Major Policy Issues Regarding the Incarceration of Women
The incarceration policies of women have been the subject for debate for quite some time. While the policies may differ in different parts of the country, the one thing that remains the same is the ultimate goal of reformation. Although women only make up a mere 7% of the prison population and 11% of jail populations, the growth rate of incarcerated females to males since 1981 is steadily increasing. Generally, the characteristics of women in prison are similar. Like men, female inmates in state prisons are usually youthful offenders, have little to no education, and are affiliated with minority groups. On the other hand, unlike men, women are more likely to be serving sentences for drug or alcohol abuse and non violent property crimes. According to the Uniform Crime Reports, 22.5 percent of all arrests recorded were the arrests of female offenders.

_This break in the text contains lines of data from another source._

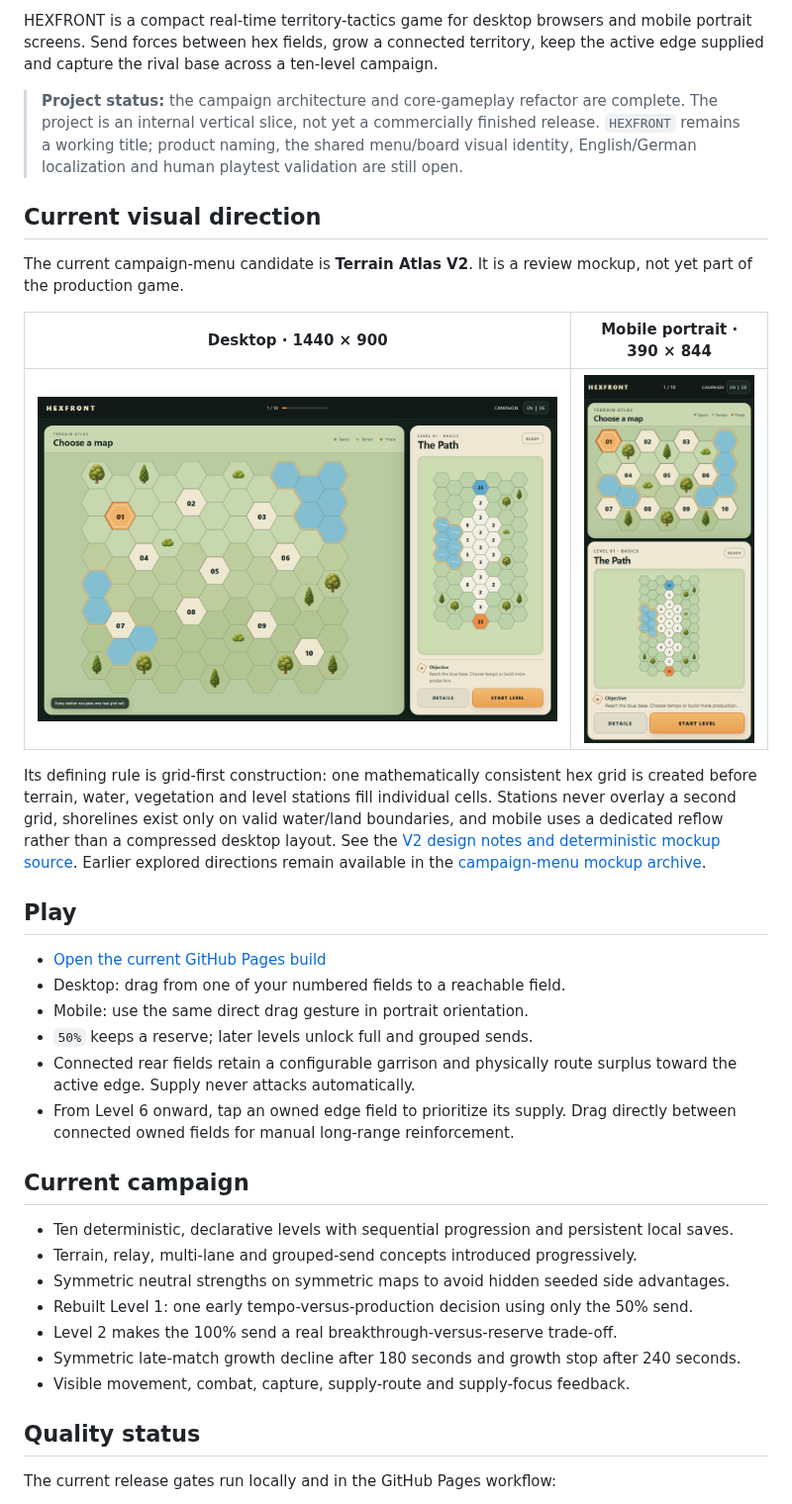
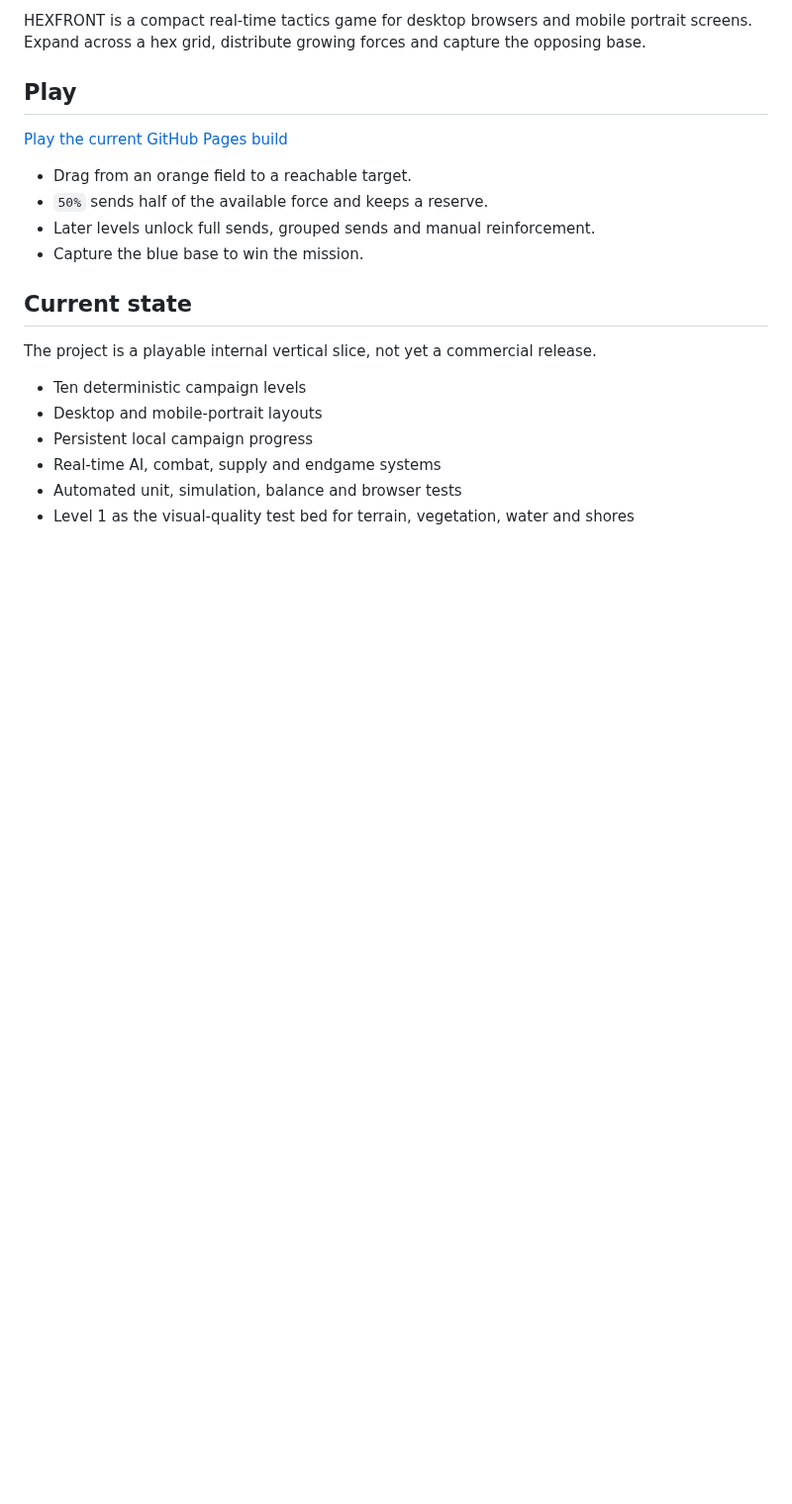
Before and after one commit to emfau88/hexwars, a Markdown page: README.md, the part around one of its changes. Shown at 99% size. Rendered like a GitHub page; blank space fills up the shorter version.

```diff
--- a/README.md
+++ b/README.md
@@ -4,38 +4,23 @@
 
-HEXFRONT is a compact real-time territory-tactics game for desktop browsers and mobile portrait screens. Send forces between hex fields, grow a connected territory, keep the active edge supplied and capture the rival base across a ten-level campaign.
-
-> **Project status:** the campaign architecture and core-gameplay refactor are complete. The project is an internal vertical slice, not yet a commercially finished release. `HEXFRONT` remains a working title; product naming, the shared menu/board visual identity, English/German localization and human playtest validation are still open.
-
-## Current visual direction
-
-The current campaign-menu candidate is **Terrain Atlas V2**. It is a review mockup, not yet part of the production game.
-
-| Desktop · 1440 × 900 | Mobile portrait · 390 × 844 |
-|---|---|
-| ![Terrain Atlas V2 desktop](./docs/mockups/terrain-atlas-v2/terrain-atlas-v2-desktop.png) | ![Terrain Atlas V2 mobile](./docs/mockups/terrain-atlas-v2/terrain-atlas-v2-mobile.png) |
-
-Its defining rule is grid-first construction: one mathematically consistent hex grid is created before terrain, water, vegetation and level stations fill individual cells. Stations never overlay a second grid, shorelines exist only on valid water/land boundaries, and mobile uses a dedicated reflow rather than a compressed desktop layout. See the [V2 design notes and deterministic mockup source](./docs/mockups/terrain-atlas-v2/README.md). Earlier explored directions remain available in the [campaign-menu mockup archive](./docs/mockups/campaign-menu-directions/README.md).
+HEXFRONT is a compact real-time tactics game for desktop browsers and mobile portrait screens. Expand across a hex grid, distribute growing forces and capture the opposing base.
 
 ## Play
 
-- [Open the current GitHub Pages build](https://emfau88.github.io/hexwars/)
-- Desktop: drag from one of your numbered fields to a reachable field.
-- Mobile: use the same direct drag gesture in portrait orientation.
-- `50%` keeps a reserve; later levels unlock full and grouped sends.
-- Connected rear fields retain a configurable garrison and physically route surplus toward the active edge. Supply never attacks automatically.
-- From Level 6 onward, tap an owned edge field to prioritize its supply. Drag directly between connected owned fields for manual long-range reinforcement.
+[Play the current GitHub Pages build](https://emfau88.github.io/hexwars/)
 
-## Current campaign
+- Drag from an orange field to a reachable target.
+- `50%` sends half of the available force and keeps a reserve.
+- Later levels unlock full sends, grouped sends and manual reinforcement.
+- Capture the blue base to win the mission.
 
-- Ten deterministic, declarative levels with sequential progression and persistent local saves.
-- Terrain, relay, multi-lane and grouped-send concepts introduced progressively.
-- Symmetric neutral strengths on symmetric maps to avoid hidden seeded side advantages.
-- Rebuilt Level 1: one early tempo-versus-production decision using only the 50% send.
-- Level 2 makes the 100% send a real breakthrough-versus-reserve trade-off.
-- Symmetric late-match growth decline after 180 seconds and growth stop after 240 seconds.
-- Visible movement, combat, capture, supply-route and supply-focus feedback.
+## Current state
 
-## Quality status
+The project is a playable internal vertical slice, not yet a commercial release.
 
-The current release gates run locally and in the GitHub Pages workflow:
+- Ten deterministic campaign levels
+- Desktop and mobile-portrait layouts
+- Persistent local campaign progress
+- Real-time AI, combat, supply and endgame systems
+- Automated unit, simulation, balance and browser tests
+- Level 1 as the visual-quality test bed for terrain, vegetation, water and shores
 
```
Also changed, not shown: other parts of README.md (+16 -55 lines), docs/campaign-roadmap.md (+2 -2 lines), docs/mockups/terrain-atlas-v2/terrain-atlas-v2-shore-assets-desktop.png (added), docs/mockups/terrain-atlas-v2/terrain-atlas-v2-shore-assets-mobile.png (added), 2 other files.
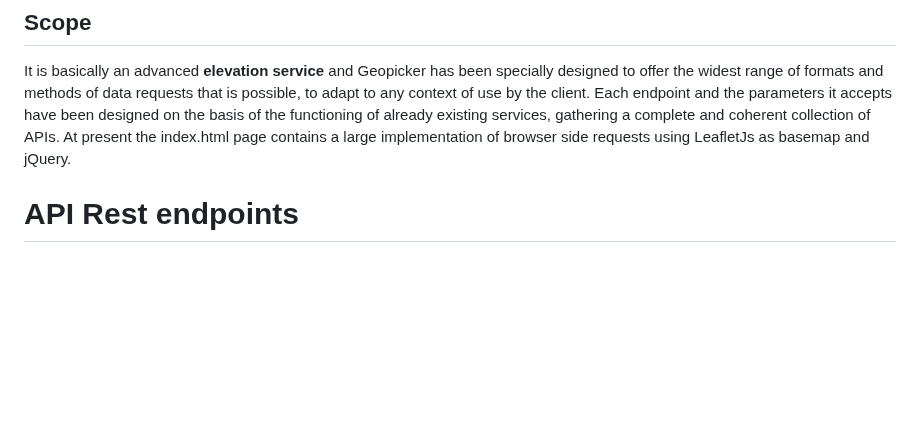
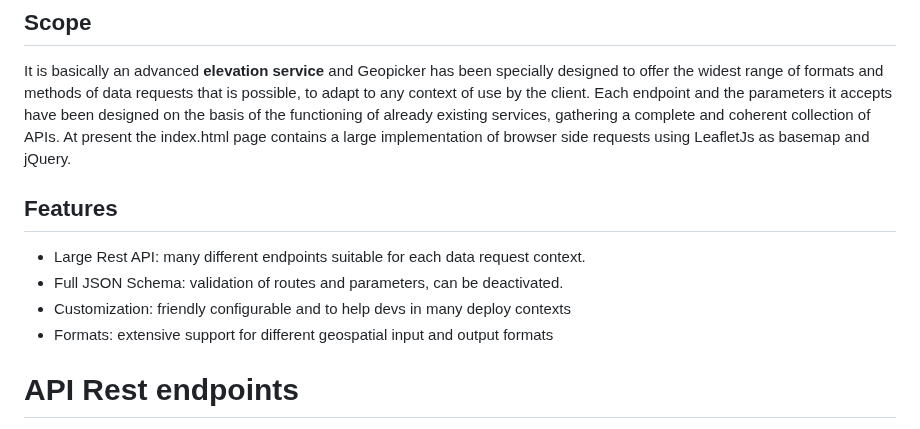
Before and after one commit to opengeo-tech/GeoPicker, a Markdown page: README.md, the part around the change. Drawn GitHub-style; blank space fills up the shorter version.

```diff
--- a/README.md
+++ b/README.md
@@ -14,6 +14,12 @@ Geospatial dataset picker via fast Api Rest interface written in [NodeJs for GDA
 It is basically an advanced **elevation service** and Geopicker has been specially designed to offer the widest range of formats and methods of data requests that is possible, to adapt to any context of use by the client.
 Each endpoint and the parameters it accepts have been designed on the basis of the functioning of already existing services, gathering a complete and coherent collection of APIs.
 At present the index.html page contains a large implementation of browser side requests using LeafletJs as basemap and jQuery.
+
+## Features
+- Large Rest API: many different endpoints suitable for each data request context.
+- Full JSON Schema: validation of routes and parameters, can be deactivated.
+- Customization: friendly configurable and to help devs in many deploy contexts
+- Formats: extensive support for different geospatial input and output formats
 
 # API Rest endpoints
 
```
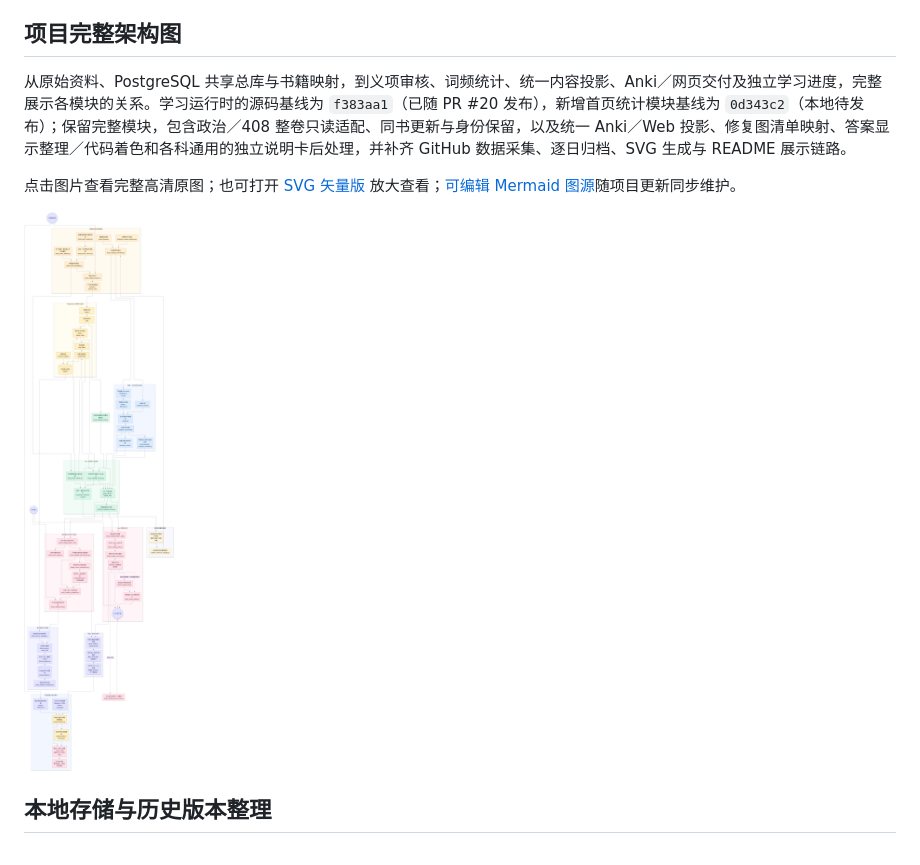
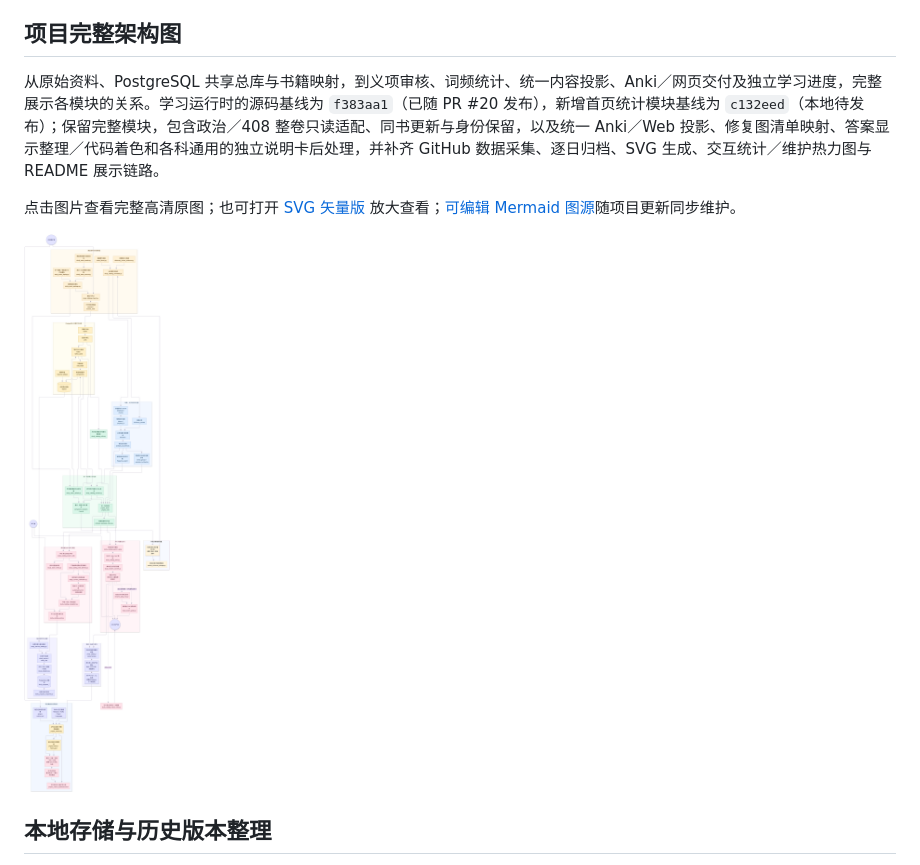
Before and after one commit to CHNragdoll/anki-pipeline, a Markdown page: README.md, the part around the change. Drawn GitHub-style; pictures changed too: assets/architecture/anki-pipeline-full-20261024.png.

Commit message:
docs: record interactive metrics verification and architecture

```diff
--- a/README.md
+++ b/README.md
@@ -197,7 +197,7 @@ Web 和 Anki 均由同一 PostgreSQL 内容投影生成。2024 年选择题来
 
 ## 项目完整架构图
 
-从原始资料、PostgreSQL 共享总库与书籍映射，到义项审核、词频统计、统一内容投影、Anki／网页交付及独立学习进度，完整展示各模块的关系。学习运行时的源码基线为 `f383aa1`（已随 PR #20 发布），新增首页统计模块基线为 `0d343c2`（本地待发布）；保留完整模块，包含政治／408 整卷只读适配、同书更新与身份保留，以及统一 Anki／Web 投影、修复图清单映射、答案显示整理／代码着色和各科通用的独立说明卡后处理，并补齐 GitHub 数据采集、逐日归档、SVG 生成与 README 展示链路。
+从原始资料、PostgreSQL 共享总库与书籍映射，到义项审核、词频统计、统一内容投影、Anki／网页交付及独立学习进度，完整展示各模块的关系。学习运行时的源码基线为 `f383aa1`（已随 PR #20 发布），新增首页统计模块基线为 `c132eed`（本地待发布）；保留完整模块，包含政治／408 整卷只读适配、同书更新与身份保留，以及统一 Anki／Web 投影、修复图清单映射、答案显示整理／代码着色和各科通用的独立说明卡后处理，并补齐 GitHub 数据采集、逐日归档、SVG 生成、交互统计／维护热力图与 README 展示链路。
 
 点击图片查看完整高清原图；也可打开 [SVG 矢量版](assets/architecture/anki-pipeline-full-20261024.svg) 放大查看；[可编辑 Mermaid 图源](assets/architecture/anki-pipeline-full-20261024.mmd)随项目更新同步维护。
 
```
Also changed, not shown: 3 other files.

Statistics show a very distinct pattern in these women's past history. The link between them all is emotion. The majority of these people have had terrible past experiences with people who they are closest with. About 80% of women in prison have reported that they have at one point been abused physically and sexually; including rape, before being incarcerated. Women are twice as likely to commit violent acts towards people who they know and are familiar with, and unfortunately the majority were using self defense to protect themselves or their children from harm. When a female is incarcerated, they loose the right to see their children. Not only do 75% of these women have children, but two-thirds have children under the age of eighteen. All of these things factor into emotional experiences, which make the crimes that women commit very unique.
After being in prison for a short while, an inmate encounters somewhat of a "culture shock". With no husbands/lovers, no children, no freedom, these women are forced to adapt to their surroundings for the...